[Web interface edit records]
◇ ◇ ◇ ◇ ◇

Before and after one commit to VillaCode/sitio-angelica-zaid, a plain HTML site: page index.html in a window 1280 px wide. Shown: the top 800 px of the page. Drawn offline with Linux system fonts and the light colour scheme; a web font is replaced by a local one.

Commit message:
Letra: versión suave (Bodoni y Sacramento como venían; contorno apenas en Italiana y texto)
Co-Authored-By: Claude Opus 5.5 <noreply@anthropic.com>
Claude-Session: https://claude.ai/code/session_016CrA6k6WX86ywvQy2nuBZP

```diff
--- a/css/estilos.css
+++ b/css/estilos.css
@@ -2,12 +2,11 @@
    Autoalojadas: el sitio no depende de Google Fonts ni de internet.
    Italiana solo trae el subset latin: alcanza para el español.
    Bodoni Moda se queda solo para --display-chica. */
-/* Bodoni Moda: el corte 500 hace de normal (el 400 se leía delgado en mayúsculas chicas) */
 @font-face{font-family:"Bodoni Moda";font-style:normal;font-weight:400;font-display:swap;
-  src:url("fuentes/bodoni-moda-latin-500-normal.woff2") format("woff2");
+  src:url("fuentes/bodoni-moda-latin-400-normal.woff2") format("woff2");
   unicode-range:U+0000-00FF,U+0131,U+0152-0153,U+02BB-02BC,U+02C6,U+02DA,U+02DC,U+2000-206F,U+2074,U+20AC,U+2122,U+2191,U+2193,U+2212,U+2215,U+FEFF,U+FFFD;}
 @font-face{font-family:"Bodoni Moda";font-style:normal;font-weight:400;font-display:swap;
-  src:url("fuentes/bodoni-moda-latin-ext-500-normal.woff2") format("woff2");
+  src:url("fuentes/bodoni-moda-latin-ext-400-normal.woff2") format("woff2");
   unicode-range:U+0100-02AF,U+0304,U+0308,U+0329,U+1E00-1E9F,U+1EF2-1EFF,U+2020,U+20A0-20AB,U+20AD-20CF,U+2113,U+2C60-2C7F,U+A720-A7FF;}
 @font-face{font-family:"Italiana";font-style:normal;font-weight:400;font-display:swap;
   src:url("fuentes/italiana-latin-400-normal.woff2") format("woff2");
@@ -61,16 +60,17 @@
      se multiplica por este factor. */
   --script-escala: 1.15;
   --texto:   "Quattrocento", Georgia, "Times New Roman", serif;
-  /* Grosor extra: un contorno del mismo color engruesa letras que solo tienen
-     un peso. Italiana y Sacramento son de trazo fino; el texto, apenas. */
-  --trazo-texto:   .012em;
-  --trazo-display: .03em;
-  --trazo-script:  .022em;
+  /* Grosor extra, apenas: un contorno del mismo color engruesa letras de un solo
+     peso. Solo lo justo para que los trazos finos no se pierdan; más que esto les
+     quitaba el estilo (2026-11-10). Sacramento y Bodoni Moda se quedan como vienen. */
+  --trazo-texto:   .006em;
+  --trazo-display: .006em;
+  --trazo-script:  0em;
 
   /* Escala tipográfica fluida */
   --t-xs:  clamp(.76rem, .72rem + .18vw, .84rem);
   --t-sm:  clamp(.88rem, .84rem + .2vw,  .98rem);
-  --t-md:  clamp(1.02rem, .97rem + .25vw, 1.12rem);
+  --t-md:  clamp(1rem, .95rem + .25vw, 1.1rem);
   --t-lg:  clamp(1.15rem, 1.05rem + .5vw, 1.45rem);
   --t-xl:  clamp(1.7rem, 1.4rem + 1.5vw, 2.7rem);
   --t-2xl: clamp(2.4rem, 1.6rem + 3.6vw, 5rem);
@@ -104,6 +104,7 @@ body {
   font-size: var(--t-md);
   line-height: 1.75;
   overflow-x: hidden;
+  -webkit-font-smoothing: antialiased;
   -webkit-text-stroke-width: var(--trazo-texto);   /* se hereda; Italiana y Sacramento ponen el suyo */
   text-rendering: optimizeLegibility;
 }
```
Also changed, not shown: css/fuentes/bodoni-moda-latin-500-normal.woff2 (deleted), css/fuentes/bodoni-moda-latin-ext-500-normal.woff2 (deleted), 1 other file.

◇ ◇ ◇ ◇ ◇

* YOUR ASSIGNMENT
Review the entries above and return every line where "range" appears.

* ANSWER BOX
   unicode-range:U+0000-00FF,U+0131,U+0152-0153,U+02BB-02BC,U+02C6,U+02DA,U+02DC,U+2000-206F,U+2074,U+20AC,U+2122,U+2191,U+2193,U+2212,U+2215,U+FEFF,U+FFFD;}
   unicode-range:U+0100-02AF,U+0304,U+0308,U+0329,U+1E00-1E9F,U+1EF2-1EFF,U+2020,U+20A0-20AB,U+20AD-20CF,U+2113,U+2C60-2C7F,U+A720-A7FF;}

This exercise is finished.